Congress's August break is nearly over. During the next couple of months, the public will hear a lot about the super committee and deficit reduction negotiations. Lawmakers will publicly debate the "merits" of deep program cuts versus ending tax increases for corporations and the wealthiest among us. What should not get lost in these debates is how we protect vulnerable children and families who have been hardest hit by the recent recession and who continue to struggle as the economy limps along.

Over the last couple of years, we've learned that an increasing number of people have had to rely on safety net programs such as food, cash and housing assistance to put food on the table, make ends meet and keep a roof over their heads. These programs not only help families at a time of great need, they also significantly reduce child poverty and hardship, according to a recent report issued by the Urban Institute. 

The report uses the Supplemental Poverty Measure, an improved way of measuring poverty that takes into account the role played by taxes and public benefits, and also considers the variations in costs of living in different states.

The study found that programs that provide uniform benefits across states, such as the federal Earned Income Tax Credit (EITC) and the Supplemental Nutrition Assistance Program (SNAP), have a higher impact on child poverty in states with lower wages and housing costs. For instance, the impact of these two programs was twice as large in Georgia than it was in Massachusetts, which has a higher cost of living.

Programs, such as TANF and housing assistance, in which benefits vary greatly by state, reduce poverty more for children in states with higher benefit levels. Both TANF and housing assistance provide broader assistance in Massachusetts and, in turn, pulled more children out of poverty there than in Georgia or Illinois where benefits are lower and fewer families received assistance. This is not surprising given that in 2008-2009 Massachusetts provided cash assistance to 41 families for every 100 poor families with children, while Illinois served only nine and Georgia only eight of every 100 poor families.
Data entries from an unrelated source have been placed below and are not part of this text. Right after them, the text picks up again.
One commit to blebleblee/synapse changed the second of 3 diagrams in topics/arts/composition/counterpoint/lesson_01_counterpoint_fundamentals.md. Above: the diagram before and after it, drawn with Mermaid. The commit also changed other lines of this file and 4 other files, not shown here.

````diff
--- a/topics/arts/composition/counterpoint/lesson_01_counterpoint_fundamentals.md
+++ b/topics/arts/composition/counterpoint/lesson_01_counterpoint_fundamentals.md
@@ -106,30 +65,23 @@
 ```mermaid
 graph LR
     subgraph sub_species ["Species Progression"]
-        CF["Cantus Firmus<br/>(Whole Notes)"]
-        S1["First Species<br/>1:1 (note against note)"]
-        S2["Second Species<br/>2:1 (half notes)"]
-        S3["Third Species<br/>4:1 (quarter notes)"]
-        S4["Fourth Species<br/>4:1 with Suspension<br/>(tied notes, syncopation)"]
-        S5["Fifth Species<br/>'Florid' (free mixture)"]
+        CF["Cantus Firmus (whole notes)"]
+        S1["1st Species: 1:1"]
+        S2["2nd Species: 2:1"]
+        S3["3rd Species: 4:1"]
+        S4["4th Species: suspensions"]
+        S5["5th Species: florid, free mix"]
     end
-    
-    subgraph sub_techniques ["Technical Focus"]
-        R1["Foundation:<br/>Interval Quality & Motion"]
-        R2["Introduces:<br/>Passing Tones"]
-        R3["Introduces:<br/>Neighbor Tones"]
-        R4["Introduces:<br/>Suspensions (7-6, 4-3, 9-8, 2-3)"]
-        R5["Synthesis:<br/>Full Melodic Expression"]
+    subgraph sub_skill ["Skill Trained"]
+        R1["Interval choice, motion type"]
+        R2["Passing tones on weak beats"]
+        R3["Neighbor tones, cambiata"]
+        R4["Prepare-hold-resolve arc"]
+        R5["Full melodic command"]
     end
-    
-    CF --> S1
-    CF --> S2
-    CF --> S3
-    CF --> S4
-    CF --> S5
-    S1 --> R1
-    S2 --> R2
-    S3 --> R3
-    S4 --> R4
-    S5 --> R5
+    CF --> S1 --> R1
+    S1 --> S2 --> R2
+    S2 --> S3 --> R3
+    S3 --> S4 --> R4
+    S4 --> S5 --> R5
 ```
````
While the best way to improve the wellbeing of the nation's children is to ensure their parents have jobs with family-sustaining wages, the Urban Institute study demonstrates safety net programs have a profound impact on children. What's more, these programs can only truly support the wellbeing of children if they work together. None of these programs exists in a vacuum. While SNAP is feeding a record number of children and families per year, how effective can it be if, while food is in their bellies, children do not have roofs over their heads or enough money to support their basic needs?

As elected officials engage in back room discussions about reducing the deficit, they should keep in mind the short- and long-term impact of their policies. Reducing the deficit must not come at the expense of child well-being via slashing proven programs that lift children out of poverty.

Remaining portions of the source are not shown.